Voted Best Cookies in Tampa three years in a row by Tampa Bay Magazine, Kookie Krums specializes in decorative cookie bouquets to commemorate special occasions or to give as unique gifts. The bakery crafts seven flavors of cookies fresh daily, including chocolate chip, double chocolate, sugar, peanut butter, and oatmeal raisin, and can substitute Divvies nut-, egg-, dairy-free cookies with any order for an additional charge.
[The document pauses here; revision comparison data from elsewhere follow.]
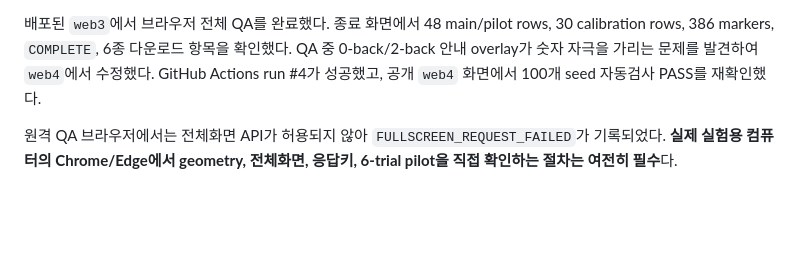
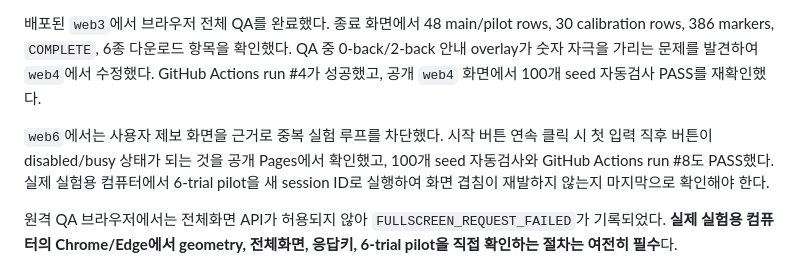
Before and after one commit to ggy5555/arhud-eeg-experiment, a Markdown page: IMPLEMENTATION_STATUS.md, the part around the change. GitHub-like rendering; blank space fills up the shorter version.

Commit message:
docs: record web6 public QA

```diff
--- a/IMPLEMENTATION_STATUS.md
+++ b/IMPLEMENTATION_STATUS.md
@@ -36,6 +36,8 @@
 
 배포된 `web3`에서 브라우저 전체 QA를 완료했다. 종료 화면에서 48 main/pilot rows, 30 calibration rows, 386 markers, `COMPLETE`, 6종 다운로드 항목을 확인했다. QA 중 0-back/2-back 안내 overlay가 숫자 자극을 가리는 문제를 발견하여 `web4`에서 수정했다. GitHub Actions run #4가 성공했고, 공개 `web4` 화면에서 100개 seed 자동검사 PASS를 재확인했다.
 
+`web6`에서는 사용자 제보 화면을 근거로 중복 실험 루프를 차단했다. 시작 버튼 연속 클릭 시 첫 입력 직후 버튼이 disabled/busy 상태가 되는 것을 공개 Pages에서 확인했고, 100개 seed 자동검사와 GitHub Actions run #8도 PASS했다. 실제 실험용 컴퓨터에서 6-trial pilot을 새 session ID로 실행하여 화면 겹침이 재발하지 않는지 마지막으로 확인해야 한다.
+
 원격 QA 브라우저에서는 전체화면 API가 허용되지 않아 `FULLSCREEN_REQUEST_FAILED`가 기록되었다. **실제 실험용 컴퓨터의 Chrome/Edge에서 geometry, 전체화면, 응답키, 6-trial pilot을 직접 확인하는 절차는 여전히 필수**다.
 
 ## ⚠️ 장비 확인 후 필요
```
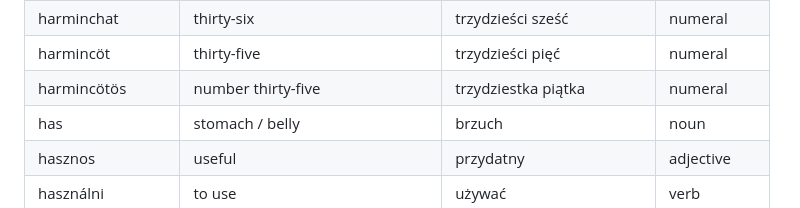
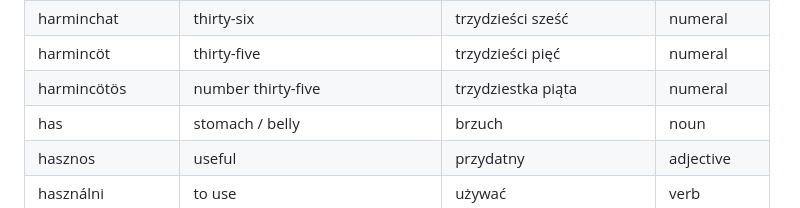
Before and after one commit to Mattheus-Nadol/hungarian-companion, a Markdown page: data/extracted_lemmas.md, the part around the change. Drawn GitHub-style.

Commit message:
Adjust lemma table translation

```diff
--- a/data/extracted_lemmas.md
+++ b/data/extracted_lemmas.md
@@ -191,7 +191,7 @@
 | harmincegy | thirty-one | trzydzieści jeden | numeral |
 | harminchat | thirty-six | trzydzieści sześć | numeral |
 | harmincöt | thirty-five | trzydzieści pięć | numeral |
-| harmincötös | number thirty-five | trzydziestka piątka | numeral |
+| harmincötös | number thirty-five | trzydziestka piąta | numeral |
 | has | stomach / belly | brzuch | noun |
 | hasznos | useful | przydatny | adjective |
 | használni | to use | używać | verb |
```
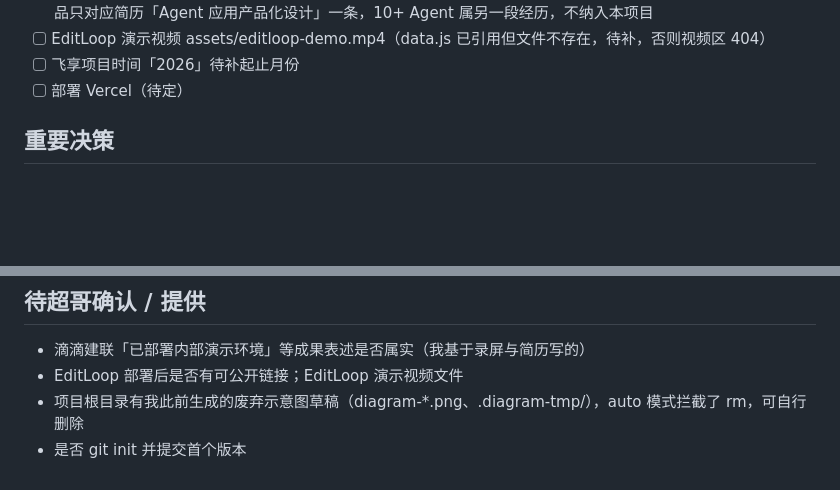
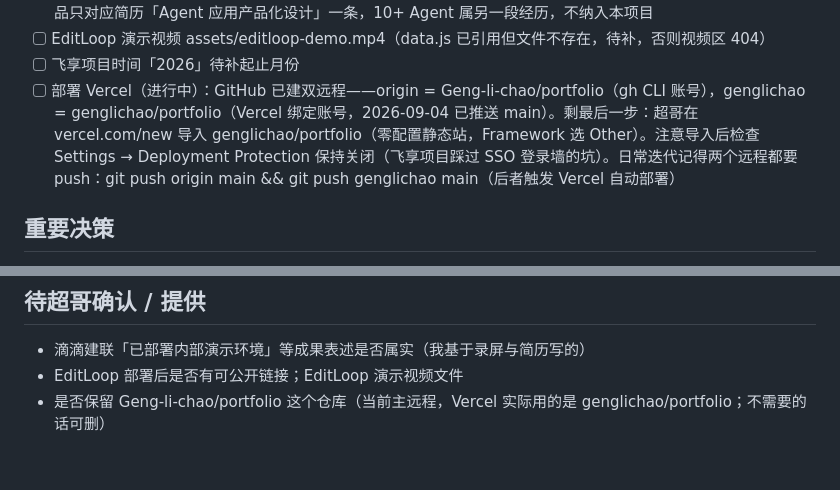
Before and after one commit to genglichao/portfolio, a Markdown page: PROJECT_MEMORY.md, 2 parts joined by grey strips. Rendered like a GitHub page; blank space fills up the shorter version.

Commit message:
docs: 更新项目记忆——GitHub 双远程与 Vercel 部署进度

```diff
--- a/PROJECT_MEMORY.md
+++ b/PROJECT_MEMORY.md
@@ -39,7 +39,7 @@
 - [x] 滴滴建联边界修正（2026-09-04）：Skill 设计 parasAfter 中「复用到 10+ Agent」表述删除——超哥明确该作品只对应简历「Agent 应用产品化设计」一条，10+ Agent 属另一段经历，不纳入本项目
 - [ ] EditLoop 演示视频 assets/editloop-demo.mp4（data.js 已引用但文件不存在，待补，否则视频区 404）
 - [ ] 飞享项目时间「2026」待补起止月份
-- [ ] 部署 Vercel（待定）
+- [ ] 部署 Vercel（进行中）：GitHub 已建双远程——origin = Geng-li-chao/portfolio（gh CLI 账号），genglichao = genglichao/portfolio（Vercel 绑定账号，2026-09-04 已推送 main）。剩最后一步：超哥在 vercel.com/new 导入 genglichao/portfolio（零配置静态站，Framework 选 Other）。注意导入后检查 Settings → Deployment Protection 保持关闭（飞享项目踩过 SSO 登录墙的坑）。日常迭代记得两个远程都要 push：git push origin main && git push genglichao main（后者触发 Vercel 自动部署）
 
 ## 重要决策
 
@@ -56,5 +56,4 @@
 
 - 滴滴建联「已部署内部演示环境」等成果表述是否属实（我基于录屏与简历写的）
 - EditLoop 部署后是否有可公开链接；EditLoop 演示视频文件
-- 项目根目录有我此前生成的废弃示意图草稿（diagram-*.png、.diagram-tmp/），auto 模式拦截了 rm，可自行删除
-- 是否 git init 并提交首个版本
+- 是否保留 Geng-li-chao/portfolio 这个仓库（当前主远程，Vercel 实际用的是 genglichao/portfolio；不需要的话可删）
```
Reward a baked-good fiend for keeping his paws out of unattended jars with a hand-painted big brown daisy flower pot filled with a half-dozen individually-wrapped cookies ($30.95), or buy Cookie Monster's vote for your Sesame Street mayoral bid with a dozen artfully arranged cookies ($35.95). Bouquets come in many themes, such as birthdays, anniversaries, new babies, and canine connoisseurs, ensuring that mouths will meet cookies and sweaters will need vacuuming regardless of the occasion. Along with flower-pot bouquets, Kookie Krums also sells smaller cookie-mug arrangements ($21.95) and cookies customized with personal photographs or corporate logos ($24 for a dozen).
The aromas of Middle Eastern spices and grilled meats waft through the restaurant’s windows and doors, drawing passing noses closer with every outpouring of scent. At Prestige Lounge & Lebanese Cuisine, chefs reproduce authentic Lebanese recipes that draw from both Eastern and Western culinary influences to give diners a taste of the Middle East that lingers on in memories with expressive herbs and sizzling meat dishes. Chefs build their culinary sonatas using only halal meat and prepare yogurts and build on their flavor profiles all in the restaurant’s kitchen, ensuring that each bite is fresh. As live entertainment gets rolling on Friday and Saturday nights, the food gets a worthy competitor for diners’ attention spans. Belly dancers perform on weekends, and other talents, such as Middle Eastern singers and DJs, electrify the dining room with their lively shows.
The fusion of robust Malaysian spices and smooth coconut milk erupts with each bite of beef rendang. Sweet and spicy notes infuse the syrupy glaze coating each morsel of general tso’s chicken. A conical seaweed wrap imbues its saltiness in slices of spicy conch. Within the red and yellow walls of Hin Lee Malaysian Chinese Restaurant, the talented chef forges a synthesis of flavors from Malaysian and Chinese traditions. On the weekends, a rice artisan rolls cuts of fresh grouper, salmon, and spicy scallop into seaweed-encased slices at a small sushi bar, where diners can sidle up to watch the master work and shout names of current events to inspire the wasabi's improve-comedy routines.